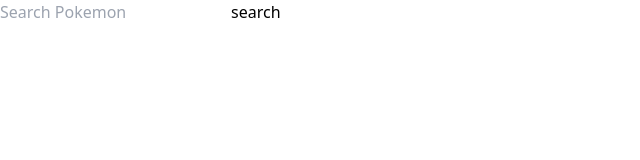
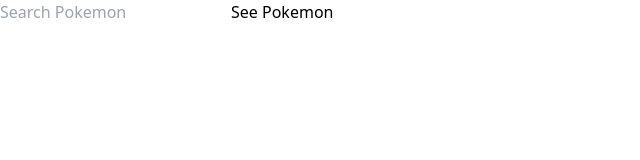
Before and after one commit to JaoShiGitHub/pokemon-search, a Next.js app in the folder client/: page / in a window 1280 px wide. Shown: the top 160 px of the page, without its empty margins (0-640 px from the left). Built offline with nearby package versions, Linux system fonts and the light colour scheme.

Commit message:
Link to Pokemon

```diff
--- a/client/app/components/SearchBar.js
+++ b/client/app/components/SearchBar.js
@@ -1,28 +1,27 @@
 "use client";
 
 import { useState } from "react";
-import { useRouter } from "next/navigation";
+import Link from "next/link";
+import React from "react";
 
 function SearchBar() {
-  const router = useRouter();
-  const [inputSearch, setInputSearch] = useState("");
+  const [pokemonKeyword, setPokemonKeyword] = useState("");
 
-  const handleInputSearch = (e) => setInputSearch(e.target.value);
-
-  const handleOnClickSearchBtn = async () => {
-    const keyword = inputSearch;
-    router.push(`/results/${keyword}`);
+  const handleInputSearch = (e) => {
+    setPokemonKeyword(e.target.value);
   };
 
   return (
     <div>
       <input
         type="text"
-        value={inputSearch}
+        value={pokemonKeyword}
         placeholder="Search Pokemon"
         onChange={handleInputSearch}
       />
-      <button onClick={handleOnClickSearchBtn}>search</button>
+      <Link href={{ pathname: "/pokemon", query: { name: pokemonKeyword } }}>
+        See Pokemon
+      </Link>
     </div>
   );
 }
```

*-*-*

* [Your assignment]:
Nothing but an exact copy of the data, without its images, should make up your answer.

* [Problem solution]:
Before and after one commit to JaoShiGitHub/pokemon-search, a Next.js app in the folder client/: page / in a window 1280 px wide. Shown: the top 160 px of the page, without its empty margins (0-640 px from the left). Built offline with nearby package versions, Linux system fonts and the light colour scheme.

Commit message:
Link to Pokemon

```diff
--- a/client/app/components/SearchBar.js
+++ b/client/app/components/SearchBar.js
@@ -1,28 +1,27 @@
 "use client";
 
 import { useState } from "react";
-import { useRouter } from "next/navigation";
+import Link from "next/link";
+import React from "react";
 
 function SearchBar() {
-  const router = useRouter();
-  const [inputSearch, setInputSearch] = useState("");
+  const [pokemonKeyword, setPokemonKeyword] = useState("");
 
-  const handleInputSearch = (e) => setInputSearch(e.target.value);
-
-  const handleOnClickSearchBtn = async () => {
-    const keyword = inputSearch;
-    router.push(`/results/${keyword}`);
+  const handleInputSearch = (e) => {
+    setPokemonKeyword(e.target.value);
   };
 
   return (
     <div>
       <input
         type="text"
-        value={inputSearch}
+        value={pokemonKeyword}
         placeholder="Search Pokemon"
         onChange={handleInputSearch}
       />
-      <button onClick={handleOnClickSearchBtn}>search</button>
+      <Link href={{ pathname: "/pokemon", query: { name: pokemonKeyword } }}>
+        See Pokemon
+      </Link>
     </div>
   );
 }
```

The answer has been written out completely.